** Information follows **

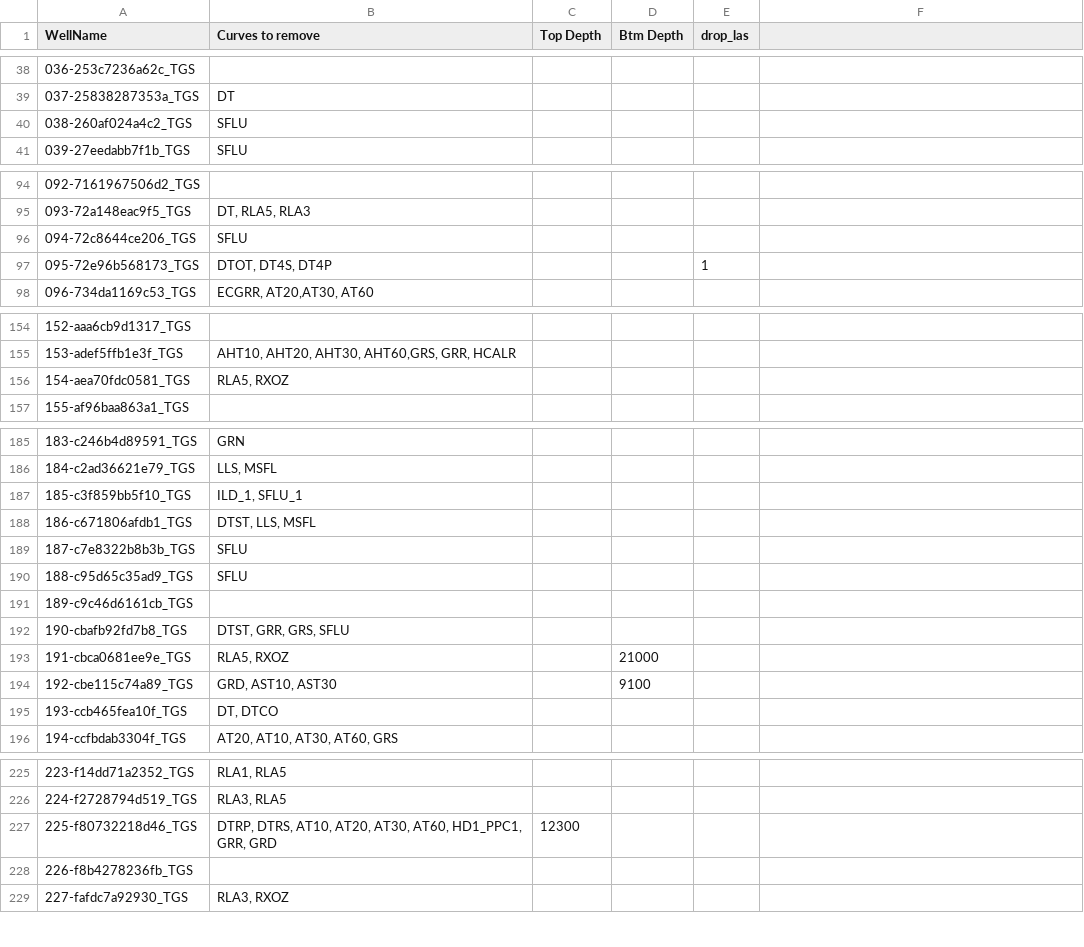
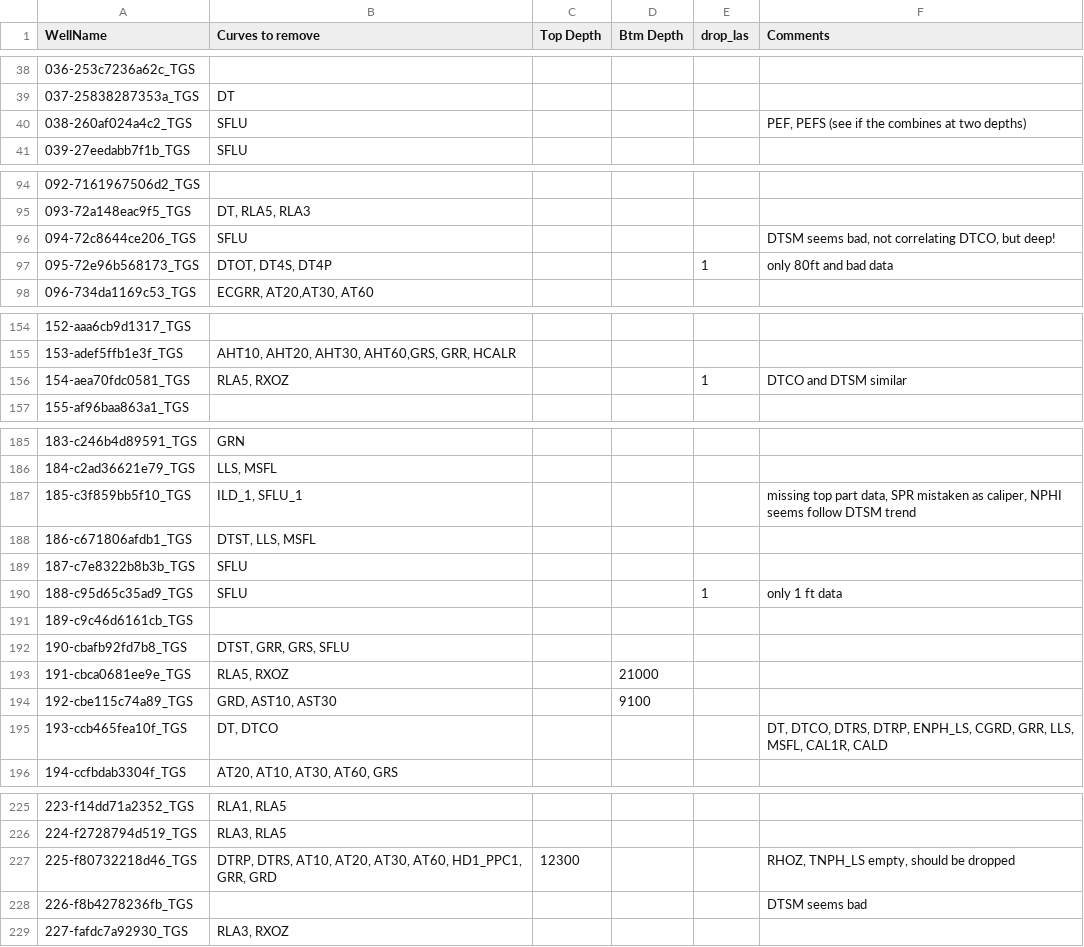
Before and after one commit to data-intellisense/project-sonic-log-prediction, a CSV file: data/curve_info_to_QC.csv, drawn as a sheet; only a part is shown, gaps mark what is left out; the diff covers the shown part only.

```diff
--- a/data/curve_info_to_QC.csv
+++ b/data/curve_info_to_QC.csv
@@ -1 +1 @@
-WellName,Curves to remove,Top Depth,Btm Depth,drop_las
+WellName,Curves to remove,Top Depth,Btm Depth,drop_las,Comments,
@@ -40 +40 @@ WellName,Curves to remove,Top Depth,Btm Depth,drop_las
-038-260af024a4c2_TGS,SFLU,,,
+038-260af024a4c2_TGS,SFLU,,,,"PEF, PEFS (see if the combines at two depths)",
@@ -96,2 +96,2 @@ WellName,Curves to remove,Top Depth,Btm Depth,drop_las
-094-72c8644ce206_TGS,SFLU,,,
-095-72e96b568173_TGS,"DTOT, DT4S, DT4P",,,1
+094-72c8644ce206_TGS,SFLU,,,,"DTSM seems bad, not correlating DTCO, but deep!",
+095-72e96b568173_TGS,"DTOT, DT4S, DT4P",,,1,only 80ft and bad data,
@@ -156 +156 @@ WellName,Curves to remove,Top Depth,Btm Depth,drop_las
-154-aea70fdc0581_TGS,"RLA5, RXOZ",,,
+154-aea70fdc0581_TGS,"RLA5, RXOZ",,,1,DTCO and DTSM similar,
@@ -187 +187 @@ WellName,Curves to remove,Top Depth,Btm Depth,drop_las
-185-c3f859bb5f10_TGS,"ILD_1, SFLU_1",,,
+185-c3f859bb5f10_TGS,"ILD_1, SFLU_1",,,,"missing top part data, SPR mistaken as caliper, NPHI seems follow DTSM trend",
@@ -190 +190 @@ WellName,Curves to remove,Top Depth,Btm Depth,drop_las
-188-c95d65c35ad9_TGS,SFLU,,,
+188-c95d65c35ad9_TGS,SFLU,,,1,only 1 ft data,
@@ -195 +195 @@ WellName,Curves to remove,Top Depth,Btm Depth,drop_las
-193-ccb465fea10f_TGS,"DT, DTCO",,,
+193-ccb465fea10f_TGS,"DT, DTCO",,,,"DT, DTCO, DTRS, DTRP, ENPH_LS, CGRD, GRR, LLS, MSFL, CAL1R, CALD",
@@ -227,2 +227,2 @@ WellName,Curves to remove,Top Depth,Btm Depth,drop_las
-225-f80732218d46_TGS,"DTRP, DTRS, AT10, AT20, AT30, AT60, HD1_PPC1, GRR, GRD",12300,,
-226-f8b4278236fb_TGS,,,,
+225-f80732218d46_TGS,"DTRP, DTRS, AT10, AT20, AT30, AT60, HD1_PPC1, GRR, GRD",12300,,,"RHOZ, TNPH_LS empty, should be dropped",
+226-f8b4278236fb_TGS,,,,,DTSM seems bad,
```
Also changed, not shown: 16 edited cells elsewhere in this file, 8 other files.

** End of Information **

- _Activity_
Set down every entry exactly; omit the pictures.

- _Written solution_
Before and after one commit to data-intellisense/project-sonic-log-prediction, a CSV file: data/curve_info_to_QC.csv, drawn as a sheet; only a part is shown, gaps mark what is left out; the diff covers the shown part only.

```diff
--- a/data/curve_info_to_QC.csv
+++ b/data/curve_info_to_QC.csv
@@ -1 +1 @@
-WellName,Curves to remove,Top Depth,Btm Depth,drop_las
+WellName,Curves to remove,Top Depth,Btm Depth,drop_las,Comments,
@@ -40 +40 @@ WellName,Curves to remove,Top Depth,Btm Depth,drop_las
-038-260af024a4c2_TGS,SFLU,,,
+038-260af024a4c2_TGS,SFLU,,,,"PEF, PEFS (see if the combines at two depths)",
@@ -96,2 +96,2 @@ WellName,Curves to remove,Top Depth,Btm Depth,drop_las
-094-72c8644ce206_TGS,SFLU,,,
-095-72e96b568173_TGS,"DTOT, DT4S, DT4P",,,1
+094-72c8644ce206_TGS,SFLU,,,,"DTSM seems bad, not correlating DTCO, but deep!",
+095-72e96b568173_TGS,"DTOT, DT4S, DT4P",,,1,only 80ft and bad data,
@@ -156 +156 @@ WellName,Curves to remove,Top Depth,Btm Depth,drop_las
-154-aea70fdc0581_TGS,"RLA5, RXOZ",,,
+154-aea70fdc0581_TGS,"RLA5, RXOZ",,,1,DTCO and DTSM similar,
@@ -187 +187 @@ WellName,Curves to remove,Top Depth,Btm Depth,drop_las
-185-c3f859bb5f10_TGS,"ILD_1, SFLU_1",,,
+185-c3f859bb5f10_TGS,"ILD_1, SFLU_1",,,,"missing top part data, SPR mistaken as caliper, NPHI seems follow DTSM trend",
@@ -190 +190 @@ WellName,Curves to remove,Top Depth,Btm Depth,drop_las
-188-c95d65c35ad9_TGS,SFLU,,,
+188-c95d65c35ad9_TGS,SFLU,,,1,only 1 ft data,
@@ -195 +195 @@ WellName,Curves to remove,Top Depth,Btm Depth,drop_las
-193-ccb465fea10f_TGS,"DT, DTCO",,,
+193-ccb465fea10f_TGS,"DT, DTCO",,,,"DT, DTCO, DTRS, DTRP, ENPH_LS, CGRD, GRR, LLS, MSFL, CAL1R, CALD",
@@ -227,2 +227,2 @@ WellName,Curves to remove,Top Depth,Btm Depth,drop_las
-225-f80732218d46_TGS,"DTRP, DTRS, AT10, AT20, AT30, AT60, HD1_PPC1, GRR, GRD",12300,,
-226-f8b4278236fb_TGS,,,,
+225-f80732218d46_TGS,"DTRP, DTRS, AT10, AT20, AT30, AT60, HD1_PPC1, GRR, GRD",12300,,,"RHOZ, TNPH_LS empty, should be dropped",
+226-f8b4278236fb_TGS,,,,,DTSM seems bad,
```
Also changed, not shown: 16 edited cells elsewhere in this file, 8 other files.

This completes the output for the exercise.